In the main square of the village are the two cathedrals which tower over everything else in the vicinity. Inside it had been stripped of its splendour, partly by the departing Greeks and partly by the Turkish looters that roamed the village after the Greeks left.
The interior walls glow a pale blue in the dappled sunlight of a Turkish summer. Some of the wall paintings that were out of reach can still be seen as can a damaged mosaic in the entrance with its tiles scattered across the floor. The windows are long since destroyed allowing birds to roost amongst its beams.
The houses that remain have lost their roofs, rotted over the decades but the more permanent conveniences of home life are still visible, cisterns for the collection and storage of water and clay ovens still dot the village.

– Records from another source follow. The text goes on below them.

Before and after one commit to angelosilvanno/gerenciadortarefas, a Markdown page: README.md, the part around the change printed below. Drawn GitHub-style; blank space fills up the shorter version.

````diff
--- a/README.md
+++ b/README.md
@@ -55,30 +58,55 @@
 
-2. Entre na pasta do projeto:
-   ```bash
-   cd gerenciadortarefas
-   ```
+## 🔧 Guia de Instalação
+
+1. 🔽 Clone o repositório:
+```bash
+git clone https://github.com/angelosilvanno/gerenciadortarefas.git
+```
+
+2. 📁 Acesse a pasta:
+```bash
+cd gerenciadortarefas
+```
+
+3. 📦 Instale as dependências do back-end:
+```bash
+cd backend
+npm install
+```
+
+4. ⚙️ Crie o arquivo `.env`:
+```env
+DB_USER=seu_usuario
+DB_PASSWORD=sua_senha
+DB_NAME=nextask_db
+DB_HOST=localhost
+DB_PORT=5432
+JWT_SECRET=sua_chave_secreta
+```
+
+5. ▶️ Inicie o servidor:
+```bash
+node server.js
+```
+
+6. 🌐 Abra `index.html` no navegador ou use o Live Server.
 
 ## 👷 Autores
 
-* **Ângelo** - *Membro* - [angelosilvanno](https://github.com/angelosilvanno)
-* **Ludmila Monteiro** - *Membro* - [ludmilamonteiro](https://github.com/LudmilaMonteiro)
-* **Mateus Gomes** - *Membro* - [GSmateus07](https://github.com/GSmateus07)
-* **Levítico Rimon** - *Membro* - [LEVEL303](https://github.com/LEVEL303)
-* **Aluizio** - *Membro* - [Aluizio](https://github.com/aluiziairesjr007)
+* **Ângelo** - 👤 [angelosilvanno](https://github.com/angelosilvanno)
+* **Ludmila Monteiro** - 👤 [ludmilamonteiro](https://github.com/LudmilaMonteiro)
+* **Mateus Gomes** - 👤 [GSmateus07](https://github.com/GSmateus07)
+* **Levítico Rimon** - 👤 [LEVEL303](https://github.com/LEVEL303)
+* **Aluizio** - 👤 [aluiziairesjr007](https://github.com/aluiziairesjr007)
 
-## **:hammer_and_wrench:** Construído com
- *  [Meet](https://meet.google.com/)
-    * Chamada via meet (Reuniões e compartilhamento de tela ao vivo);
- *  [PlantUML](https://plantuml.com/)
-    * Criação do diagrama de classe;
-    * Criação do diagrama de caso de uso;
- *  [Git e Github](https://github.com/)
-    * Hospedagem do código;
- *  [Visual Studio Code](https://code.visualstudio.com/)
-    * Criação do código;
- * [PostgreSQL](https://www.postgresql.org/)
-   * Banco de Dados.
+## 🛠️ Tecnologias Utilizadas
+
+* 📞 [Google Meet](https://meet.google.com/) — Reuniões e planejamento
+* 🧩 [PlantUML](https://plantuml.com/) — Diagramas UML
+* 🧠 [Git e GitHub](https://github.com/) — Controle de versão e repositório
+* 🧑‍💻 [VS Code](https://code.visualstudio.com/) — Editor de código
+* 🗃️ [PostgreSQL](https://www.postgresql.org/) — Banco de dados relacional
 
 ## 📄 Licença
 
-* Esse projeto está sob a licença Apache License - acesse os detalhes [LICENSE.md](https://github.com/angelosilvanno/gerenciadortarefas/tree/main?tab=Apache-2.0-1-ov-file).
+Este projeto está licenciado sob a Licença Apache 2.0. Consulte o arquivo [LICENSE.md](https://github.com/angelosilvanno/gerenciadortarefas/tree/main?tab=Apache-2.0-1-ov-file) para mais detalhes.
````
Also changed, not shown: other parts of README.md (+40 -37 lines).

Yet there is hope for the future for a friendship program between Turkey and Greece has led to a joint project to restore the cathedrals and houses to a hint of their former glory. It may not be too long before chatter and laughter is heard in the village.
Descendants of the former inhabitants of the village still visit to discover a little of their family’s past but their presence lessens each year as memories and old villagers die.
||A well written piece, thanks for that; however a few factual innacuracies. The population was approximatly 10% of that stated, there being only about 500 houses [Check Google earth] The Greek name of the town was Levissi, Karmylassos was the name of the Lycian city some 2,000 years earlier. Cathedrals = Churches. Finally the mask hanging on a wall is a piece of modern tourist trash.
||Thank you for your input and comments John, we always welcome comments and any corrections to information that may be factually incorrect.